My grandfather taught me the importance of knowing when to stop talking, so I could actively listen and observe. That way, when it was time to talk I had facts at my disposal and fully formed points to make. I have watched and read hours and hours of news over the past week. I have seen the pronouncements made by many. I have read the social media posts from those across the political spectrum. I also spoke with my mother and father about the state of our country.
By now, you know the names as well as I do of those who have been killed while unable to defend themselves. I will not repeat them here. Despite making up only 2% of the total U.S. population, African-American males between 15 and 34 comprise more than 15% of all deaths included in ongoing investigations into the use of deadly force by police. Their rate of police-involved deaths was five times higher than for white men of the same age. For the record, my son is 23. I worry every time I leave him that it may be the last time.
To look at this solely through the lens of black and white, however, could cause us to miss larger issues and trends. Hate crimes in the United States against Asians and Latinos are up sharply. Domestic violence in Portland is up 27% during the pandemic. Anti-LGBTQ hate crimes are also rising quickly, according to FBI statistics.
What we are seeing in the streets and the precipitating events that have led to mass social unrest are a result of the continued disintegration of the social compact that held our society together. Even the ideal that we should look out for each other’s health has become a political battleground, devolving into tribal behavior.
It’s time now to stop recounting what has happened and talk about what we are going to do differently. How are we going to give birth to a different world? To give birth to a society that does not see pigmentation as a weapon? To shape a society that says that different religions and different cultures are just… different?
I suggest to you that there are things you and I can actually do to make a difference in our lives, and in the conditions in our communities:
- Begin with yourself. Are you the best you, you can be? Do you reflect the respect and dignity in your behavior that you wish to see in others? Do you work on your conscious and unconscious biases? Do you accept responsibility for your actions and seek to make right what you have done wrong?
- Support your family. There are those who are related to you by blood and those connected to you by spirit. They are your family. Are you setting an example for your family to follow? Do you treat elders in your family with respect? Do you nurture the young ones coming up behind you? Do you share your knowledge, wisdom and perspective, not from a plateau of hubris but one of caring and compassion?
- Support your community. Human beings define themselves by their communities. Do you seek out opportunities to support your community? Have you joined a coalition of like-minded individuals in your community to help make it better, served on the board of a local non-profit, volunteered to help those less fortunate? Do you buy local when there is an opportunity? Do you help a neighbor in need?

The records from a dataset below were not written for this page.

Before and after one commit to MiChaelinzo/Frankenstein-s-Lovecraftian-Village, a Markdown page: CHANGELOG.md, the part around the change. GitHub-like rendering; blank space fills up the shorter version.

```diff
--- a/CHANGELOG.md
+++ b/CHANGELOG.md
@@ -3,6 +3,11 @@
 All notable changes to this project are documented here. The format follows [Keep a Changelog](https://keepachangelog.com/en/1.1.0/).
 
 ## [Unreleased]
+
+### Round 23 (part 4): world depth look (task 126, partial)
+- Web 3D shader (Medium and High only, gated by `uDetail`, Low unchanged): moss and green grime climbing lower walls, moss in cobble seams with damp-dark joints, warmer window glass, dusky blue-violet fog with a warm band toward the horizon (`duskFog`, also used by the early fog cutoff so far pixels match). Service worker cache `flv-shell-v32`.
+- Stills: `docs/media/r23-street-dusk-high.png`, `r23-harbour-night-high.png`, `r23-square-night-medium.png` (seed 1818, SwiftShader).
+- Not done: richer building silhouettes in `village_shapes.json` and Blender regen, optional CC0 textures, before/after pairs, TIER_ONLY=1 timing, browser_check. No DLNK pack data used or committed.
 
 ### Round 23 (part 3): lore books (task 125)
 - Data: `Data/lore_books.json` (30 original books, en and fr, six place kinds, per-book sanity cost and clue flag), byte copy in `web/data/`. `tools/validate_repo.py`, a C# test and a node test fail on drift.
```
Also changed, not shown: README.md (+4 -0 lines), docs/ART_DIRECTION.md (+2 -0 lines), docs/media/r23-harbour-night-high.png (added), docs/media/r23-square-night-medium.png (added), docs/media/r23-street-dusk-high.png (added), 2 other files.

- Learn to think critically. The United States is a constitutional republic and a representative democracy and a federal republic. This form of government requires informed citizenry capable of analyzing the issues of the time. When is the last time you read a book that challenged you intellectually? When was the last time you challenged your assumptions about those who think different than you do? When was the last time you challenged your own assumptions about how things should be?

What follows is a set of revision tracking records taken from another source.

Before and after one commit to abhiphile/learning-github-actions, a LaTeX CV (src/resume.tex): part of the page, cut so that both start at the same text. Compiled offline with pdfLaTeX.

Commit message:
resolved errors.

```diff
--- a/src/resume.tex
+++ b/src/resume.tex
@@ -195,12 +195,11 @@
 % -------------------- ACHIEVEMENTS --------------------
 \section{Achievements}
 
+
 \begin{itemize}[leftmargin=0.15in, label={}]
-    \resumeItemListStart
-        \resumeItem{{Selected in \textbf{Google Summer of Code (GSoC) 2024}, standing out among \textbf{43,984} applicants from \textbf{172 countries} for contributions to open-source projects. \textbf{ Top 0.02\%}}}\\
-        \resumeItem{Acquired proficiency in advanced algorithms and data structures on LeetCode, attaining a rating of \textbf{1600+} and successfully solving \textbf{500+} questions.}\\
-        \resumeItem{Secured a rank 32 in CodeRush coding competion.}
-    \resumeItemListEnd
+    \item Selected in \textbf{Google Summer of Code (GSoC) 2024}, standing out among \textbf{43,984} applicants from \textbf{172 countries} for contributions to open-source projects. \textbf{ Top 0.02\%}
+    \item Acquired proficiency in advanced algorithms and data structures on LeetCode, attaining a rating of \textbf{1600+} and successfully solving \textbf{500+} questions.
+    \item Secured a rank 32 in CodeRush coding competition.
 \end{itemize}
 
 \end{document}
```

- Register to vote, and then vote. The form of government outlined in the Constitution of the United States only works if you engage the government. The way to engage the government is to vote. In fact, consider running for elected office yourself. Be the change you want to see.
Please do not mistake my tone. I’m outraged. I’m deeply saddened. I’m tired. And I’m scared, for our country and our future. But I’m also hopeful that tomorrow can and will be a better day. A university is a community where we collectively dream of a greater, more enlightened, future. I’m thankful to be part of such a community, and I remain as committed as I have ever been to toiling alongside so many others to turn the dream into a reality.

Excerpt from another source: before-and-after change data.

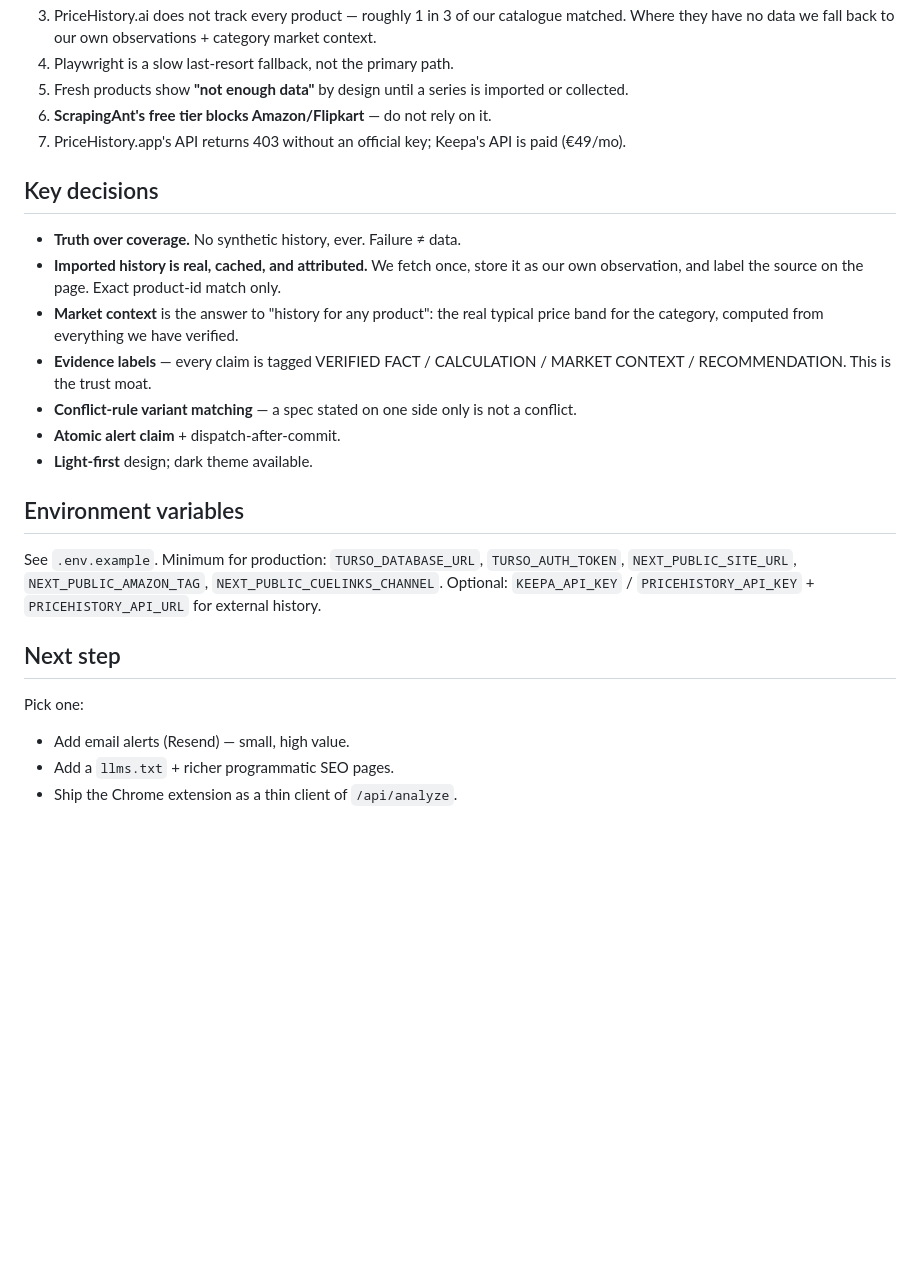
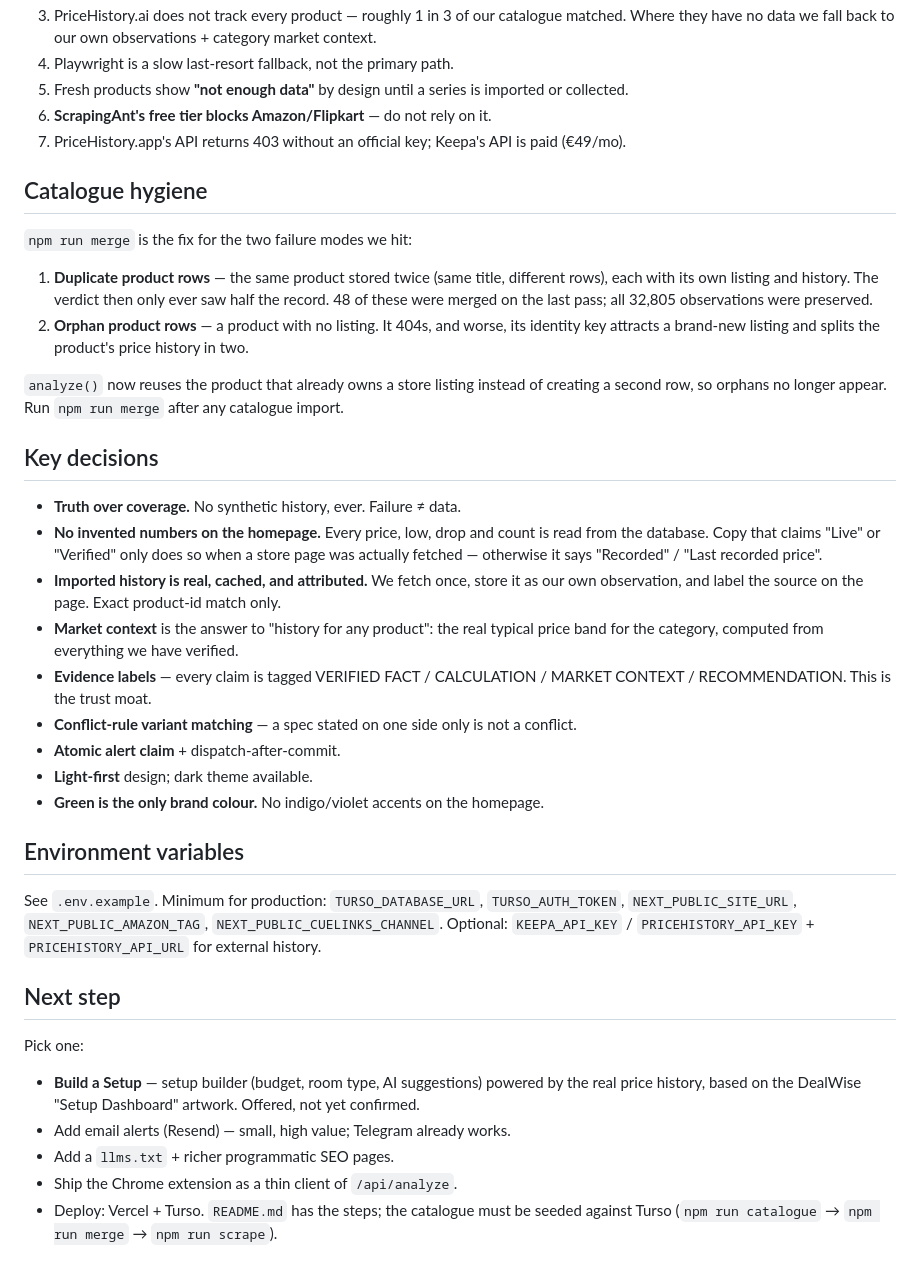
Before and after one commit to DealSenseIndia/DealSense, a Markdown page: MEMORY.md, the part around one of its changes. Rendered like a GitHub page; blank space fills up the shorter version.

```diff
--- a/MEMORY.md
+++ b/MEMORY.md
@@ -41,9 +67,25 @@
 6. **ScrapingAnt's free tier blocks Amazon/Flipkart** — do not rely on it.
 7. PriceHistory.app's API returns 403 without an official key; Keepa's API is paid (€49/mo).
 
+## Catalogue hygiene
+
+`npm run merge` is the fix for the two failure modes we hit:
+
+1. **Duplicate product rows** — the same product stored twice (same title, different rows), each
+   with its own listing and history. The verdict then only ever saw half the record. 48 of these
+   were merged on the last pass; all 32,805 observations were preserved.
+2. **Orphan product rows** — a product with no listing. It 404s, and worse, its identity key
+   attracts a brand-new listing and splits the product's price history in two.
+
+`analyze()` now reuses the product that already owns a store listing instead of creating a
+second row, so orphans no longer appear. Run `npm run merge` after any catalogue import.
+
 ## Key decisions
 
 - **Truth over coverage.** No synthetic history, ever. Failure ≠ data.
+- **No invented numbers on the homepage.** Every price, low, drop and count is read from the
+  database. Copy that claims "Live" or "Verified" only does so when a store page was actually
+  fetched — otherwise it says "Recorded" / "Last recorded price".
 - **Imported history is real, cached, and attributed.** We fetch once, store it as our own
   observation, and label the source on the page. Exact product-id match only.
 - **Market context** is the answer to "history for any product": the real typical price band for
@@ -53,6 +95,7 @@
 - **Conflict-rule variant matching** — a spec stated on one side only is not a conflict.
 - **Atomic alert claim** + dispatch-after-commit.
 - **Light-first** design; dark theme available.
+- **Green is the only brand colour.** No indigo/violet accents on the homepage.
 
 ## Environment variables
 
@@ -63,6 +106,10 @@ Optional: `KEEPA_API_KEY` / `PRICEHISTORY_API_KEY` + `PRICEHISTORY_API_URL` for
 ## Next step
 
 Pick one:
-- Add email alerts (Resend) — small, high value.
+- **Build a Setup** — setup builder (budget, room type, AI suggestions) powered by the real
+  price history, based on the DealWise "Setup Dashboard" artwork. Offered, not yet confirmed.
+- Add email alerts (Resend) — small, high value; Telegram already works.
 - Add a `llms.txt` + richer programmatic SEO pages.
 - Ship the Chrome extension as a thin client of `/api/analyze`.
+- Deploy: Vercel + Turso. `README.md` has the steps; the catalogue must be seeded against
+  Turso (`npm run catalogue` → `npm run merge` → `npm run scrape`).
```
Also changed, not shown: other parts of MEMORY.md (+28 -2 lines).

We must forever conduct our struggle on the high plane of dignity and discipline. I thank those who came before us in the struggle and those who will come after, and those who are out there even now, insisting on justice and equality. The urgency of the moment is real, and it demands a reckoning inside every one of us.
Be well and be blessed,
Miles K. Davis, President